Why fix a road today if it's slated to be ripped up for new sewers next summer? This kind of question is at the heart of research from Tarek Zayed, and Amin Hammad, professors in Concordia's Department of Building, Civil and Environmental Engineering (BCEE), and PhD candidates Soliman A. Abu-Samra and Mahmoud Ahmed.
Improvements in traffic flow and fuel consumption are boosted when even a few autonomous vehicles are immersed in bulk traffic, according to research by Rutgers University-Camden mathematics scholar Benedetto Piccoli.
US drivers are more likely to be in a fatal traffic crash during the annual April 20 cannabis celebration. Twenty-five years' worth of data from the National Highway Traffic Safety Administration shows the number of drivers involved in fatal crashes after 4:20 pm on April 20 is higher compared to the same time intervals on control days one week earlier and one week later.
National parks are called to act on recommendations to introduce 'smart' technologies and the Internet of Things to plug funding gaps from decreasing budgets, protect the landscape and keep pace with visitor expectations.
Ice accumulation on aircraft wings is a common contributing factor to airplane accidents. Most existing models focus on either ice that freezes as a thin film on the airfoil, or immediately after it impacts the wing. Researchers have announced a new model, accounting for a combination of these forms, that they hope will melt our misunderstanding of ice accretion. They discuss their model in this week's Physics of Fluids.
The high number of low-income patients missing medical appointments because of unreliable transportation has led to partnerships between health care systems and ridesharing companies, such as Uber and Lyft, in an effort to ease travel and boost attendance. However, a new study from Penn Medicine researchers published in JAMA Internal Medicine found that offering a free Lyft ride to Medicaid patients for an upcoming medical appointment did not reduce the rate of missed appointments.
Indigenous people in British Columbia suffered transportation-related injuries at a rate 1.89 times higher than the province's total population between 1991 and 2010, a new University of BC study has found.
Researchers at Columbia University's Mailman School of Public Health explored the cost-effectiveness of placing a deck park on top of the Cross-Bronx Expressway, finding the plan would save money and lives. The results are published in the American Journal of Public Health.

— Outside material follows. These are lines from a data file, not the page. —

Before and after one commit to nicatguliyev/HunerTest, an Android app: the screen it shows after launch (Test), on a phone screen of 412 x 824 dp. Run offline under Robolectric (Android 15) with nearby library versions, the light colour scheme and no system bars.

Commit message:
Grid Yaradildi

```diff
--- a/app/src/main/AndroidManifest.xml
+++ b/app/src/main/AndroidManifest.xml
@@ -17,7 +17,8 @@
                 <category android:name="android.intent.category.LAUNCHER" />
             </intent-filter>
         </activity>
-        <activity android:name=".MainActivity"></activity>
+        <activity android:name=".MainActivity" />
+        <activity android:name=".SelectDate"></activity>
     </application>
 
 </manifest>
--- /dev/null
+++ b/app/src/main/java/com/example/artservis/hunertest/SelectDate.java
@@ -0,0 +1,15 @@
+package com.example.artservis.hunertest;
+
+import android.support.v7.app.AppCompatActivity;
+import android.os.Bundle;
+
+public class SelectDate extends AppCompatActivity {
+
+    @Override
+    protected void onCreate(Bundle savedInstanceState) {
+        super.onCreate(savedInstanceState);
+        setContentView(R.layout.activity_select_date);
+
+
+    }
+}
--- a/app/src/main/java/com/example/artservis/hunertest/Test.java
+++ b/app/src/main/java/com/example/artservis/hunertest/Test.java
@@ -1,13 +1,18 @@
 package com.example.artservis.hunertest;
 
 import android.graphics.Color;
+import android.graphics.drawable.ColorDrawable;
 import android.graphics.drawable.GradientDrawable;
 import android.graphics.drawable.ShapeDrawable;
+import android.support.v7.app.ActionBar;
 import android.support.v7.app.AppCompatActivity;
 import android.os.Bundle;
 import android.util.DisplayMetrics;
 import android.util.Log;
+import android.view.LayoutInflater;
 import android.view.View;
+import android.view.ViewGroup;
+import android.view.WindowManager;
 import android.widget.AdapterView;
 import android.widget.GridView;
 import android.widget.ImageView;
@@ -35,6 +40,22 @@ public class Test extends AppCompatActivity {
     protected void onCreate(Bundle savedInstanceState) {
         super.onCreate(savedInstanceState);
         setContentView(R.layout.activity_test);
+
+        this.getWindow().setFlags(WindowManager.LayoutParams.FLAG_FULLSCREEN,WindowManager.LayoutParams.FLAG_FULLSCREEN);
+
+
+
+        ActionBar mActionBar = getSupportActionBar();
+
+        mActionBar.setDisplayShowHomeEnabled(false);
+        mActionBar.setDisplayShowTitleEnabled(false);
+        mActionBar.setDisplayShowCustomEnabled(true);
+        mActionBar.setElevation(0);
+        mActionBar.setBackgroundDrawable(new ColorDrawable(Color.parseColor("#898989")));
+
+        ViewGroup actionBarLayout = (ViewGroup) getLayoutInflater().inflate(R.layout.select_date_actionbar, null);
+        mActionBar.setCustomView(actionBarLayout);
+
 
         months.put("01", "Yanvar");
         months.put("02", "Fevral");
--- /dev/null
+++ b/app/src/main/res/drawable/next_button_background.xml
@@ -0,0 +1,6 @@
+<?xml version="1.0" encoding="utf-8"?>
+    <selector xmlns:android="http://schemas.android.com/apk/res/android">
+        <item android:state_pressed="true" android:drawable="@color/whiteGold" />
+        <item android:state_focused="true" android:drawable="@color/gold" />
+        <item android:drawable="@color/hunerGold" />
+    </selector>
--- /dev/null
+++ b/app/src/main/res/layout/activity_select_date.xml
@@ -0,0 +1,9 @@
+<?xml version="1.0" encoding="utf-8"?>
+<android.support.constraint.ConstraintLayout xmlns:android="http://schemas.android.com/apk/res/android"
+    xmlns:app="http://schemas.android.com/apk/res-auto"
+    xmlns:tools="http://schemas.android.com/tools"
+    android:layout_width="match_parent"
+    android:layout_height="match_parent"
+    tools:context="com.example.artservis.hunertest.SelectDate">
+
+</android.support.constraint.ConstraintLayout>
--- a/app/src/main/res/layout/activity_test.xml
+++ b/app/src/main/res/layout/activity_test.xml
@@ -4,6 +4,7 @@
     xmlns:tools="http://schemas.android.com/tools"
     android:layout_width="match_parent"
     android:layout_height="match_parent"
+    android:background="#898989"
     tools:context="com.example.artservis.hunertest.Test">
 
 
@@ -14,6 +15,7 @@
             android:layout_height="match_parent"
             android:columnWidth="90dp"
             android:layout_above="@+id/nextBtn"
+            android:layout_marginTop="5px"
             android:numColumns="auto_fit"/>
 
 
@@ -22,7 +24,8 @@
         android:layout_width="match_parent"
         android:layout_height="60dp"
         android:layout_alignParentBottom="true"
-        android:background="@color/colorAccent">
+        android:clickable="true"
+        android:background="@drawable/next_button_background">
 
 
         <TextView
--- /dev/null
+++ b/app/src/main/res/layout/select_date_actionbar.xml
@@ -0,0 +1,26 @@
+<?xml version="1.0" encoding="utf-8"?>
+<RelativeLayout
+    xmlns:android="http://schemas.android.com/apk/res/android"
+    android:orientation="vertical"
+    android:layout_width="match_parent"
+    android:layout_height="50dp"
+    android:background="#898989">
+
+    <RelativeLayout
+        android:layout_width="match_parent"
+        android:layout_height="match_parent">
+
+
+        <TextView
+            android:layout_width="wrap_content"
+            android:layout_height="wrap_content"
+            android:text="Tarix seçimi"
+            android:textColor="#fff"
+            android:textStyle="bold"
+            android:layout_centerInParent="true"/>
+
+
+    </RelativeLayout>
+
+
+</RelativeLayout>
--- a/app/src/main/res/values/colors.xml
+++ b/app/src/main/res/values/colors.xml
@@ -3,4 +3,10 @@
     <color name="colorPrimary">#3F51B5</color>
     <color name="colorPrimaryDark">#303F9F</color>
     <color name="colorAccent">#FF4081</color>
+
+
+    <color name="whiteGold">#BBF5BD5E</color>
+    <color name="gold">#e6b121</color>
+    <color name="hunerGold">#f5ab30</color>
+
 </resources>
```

Limiting population movements during an epidemic outbreak may not always be the best approach. This type of response may adversely affect a society's ability to resume functioning normally, according to an EPFL study.